§ Exercise requirements: Check the listing below line by line and report how many lines hold "parts", with no other words.

§ Materials provided:
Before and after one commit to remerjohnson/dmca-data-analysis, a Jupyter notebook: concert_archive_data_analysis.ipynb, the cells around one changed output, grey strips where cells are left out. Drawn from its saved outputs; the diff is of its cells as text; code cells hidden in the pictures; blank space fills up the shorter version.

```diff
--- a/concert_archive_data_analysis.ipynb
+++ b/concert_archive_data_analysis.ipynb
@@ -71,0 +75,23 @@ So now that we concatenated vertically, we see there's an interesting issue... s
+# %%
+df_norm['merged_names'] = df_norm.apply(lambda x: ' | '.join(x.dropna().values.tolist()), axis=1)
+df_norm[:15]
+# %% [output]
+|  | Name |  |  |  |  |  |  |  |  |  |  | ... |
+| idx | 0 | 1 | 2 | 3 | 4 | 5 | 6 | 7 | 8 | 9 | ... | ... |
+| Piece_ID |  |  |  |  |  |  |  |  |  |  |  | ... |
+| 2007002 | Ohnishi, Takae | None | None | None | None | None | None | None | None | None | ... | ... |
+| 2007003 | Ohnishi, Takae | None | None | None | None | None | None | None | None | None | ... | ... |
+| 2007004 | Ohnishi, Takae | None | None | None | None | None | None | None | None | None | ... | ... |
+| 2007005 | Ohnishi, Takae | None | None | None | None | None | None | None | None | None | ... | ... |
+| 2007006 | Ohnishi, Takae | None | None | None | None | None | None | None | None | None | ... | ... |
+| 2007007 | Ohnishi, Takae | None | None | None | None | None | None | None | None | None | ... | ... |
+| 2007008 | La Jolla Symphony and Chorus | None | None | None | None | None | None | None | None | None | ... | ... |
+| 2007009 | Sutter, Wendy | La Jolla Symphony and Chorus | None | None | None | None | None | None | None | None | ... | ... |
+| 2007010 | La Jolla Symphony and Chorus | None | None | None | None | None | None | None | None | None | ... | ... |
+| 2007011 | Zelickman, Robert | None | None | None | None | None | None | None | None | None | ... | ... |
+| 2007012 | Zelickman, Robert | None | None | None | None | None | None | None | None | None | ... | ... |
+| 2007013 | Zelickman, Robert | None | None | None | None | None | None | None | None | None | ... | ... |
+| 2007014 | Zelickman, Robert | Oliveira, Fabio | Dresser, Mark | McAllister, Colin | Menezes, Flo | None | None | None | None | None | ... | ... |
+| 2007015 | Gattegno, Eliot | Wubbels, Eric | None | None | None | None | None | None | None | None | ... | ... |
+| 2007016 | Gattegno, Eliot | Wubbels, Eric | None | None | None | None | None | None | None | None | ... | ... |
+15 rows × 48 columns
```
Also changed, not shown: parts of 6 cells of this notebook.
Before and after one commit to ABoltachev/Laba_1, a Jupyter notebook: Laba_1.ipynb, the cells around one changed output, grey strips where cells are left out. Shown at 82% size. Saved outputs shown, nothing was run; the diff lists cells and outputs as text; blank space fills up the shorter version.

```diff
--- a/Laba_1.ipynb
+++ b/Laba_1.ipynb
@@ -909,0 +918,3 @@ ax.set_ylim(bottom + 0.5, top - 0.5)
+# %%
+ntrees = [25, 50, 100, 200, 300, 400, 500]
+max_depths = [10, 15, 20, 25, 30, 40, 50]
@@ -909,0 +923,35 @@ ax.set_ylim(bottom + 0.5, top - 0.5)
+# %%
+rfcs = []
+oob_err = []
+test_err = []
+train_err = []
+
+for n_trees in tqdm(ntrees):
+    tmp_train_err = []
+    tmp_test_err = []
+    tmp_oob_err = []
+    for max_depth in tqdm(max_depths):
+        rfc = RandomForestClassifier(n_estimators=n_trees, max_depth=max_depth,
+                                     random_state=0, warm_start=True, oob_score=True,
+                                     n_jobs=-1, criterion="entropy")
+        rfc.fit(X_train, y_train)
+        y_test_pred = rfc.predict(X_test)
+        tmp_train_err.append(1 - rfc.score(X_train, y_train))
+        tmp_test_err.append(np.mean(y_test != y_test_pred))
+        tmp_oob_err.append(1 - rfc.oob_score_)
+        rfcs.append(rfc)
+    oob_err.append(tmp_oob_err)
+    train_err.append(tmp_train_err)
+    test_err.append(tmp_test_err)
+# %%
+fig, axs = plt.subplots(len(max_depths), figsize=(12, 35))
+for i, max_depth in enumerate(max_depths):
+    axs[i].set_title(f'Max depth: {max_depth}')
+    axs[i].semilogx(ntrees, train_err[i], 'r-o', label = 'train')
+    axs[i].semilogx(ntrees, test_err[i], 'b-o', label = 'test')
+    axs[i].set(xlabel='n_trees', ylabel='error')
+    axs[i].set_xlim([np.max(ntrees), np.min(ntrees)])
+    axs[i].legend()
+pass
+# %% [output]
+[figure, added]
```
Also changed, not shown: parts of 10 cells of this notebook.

§ Answer area: 2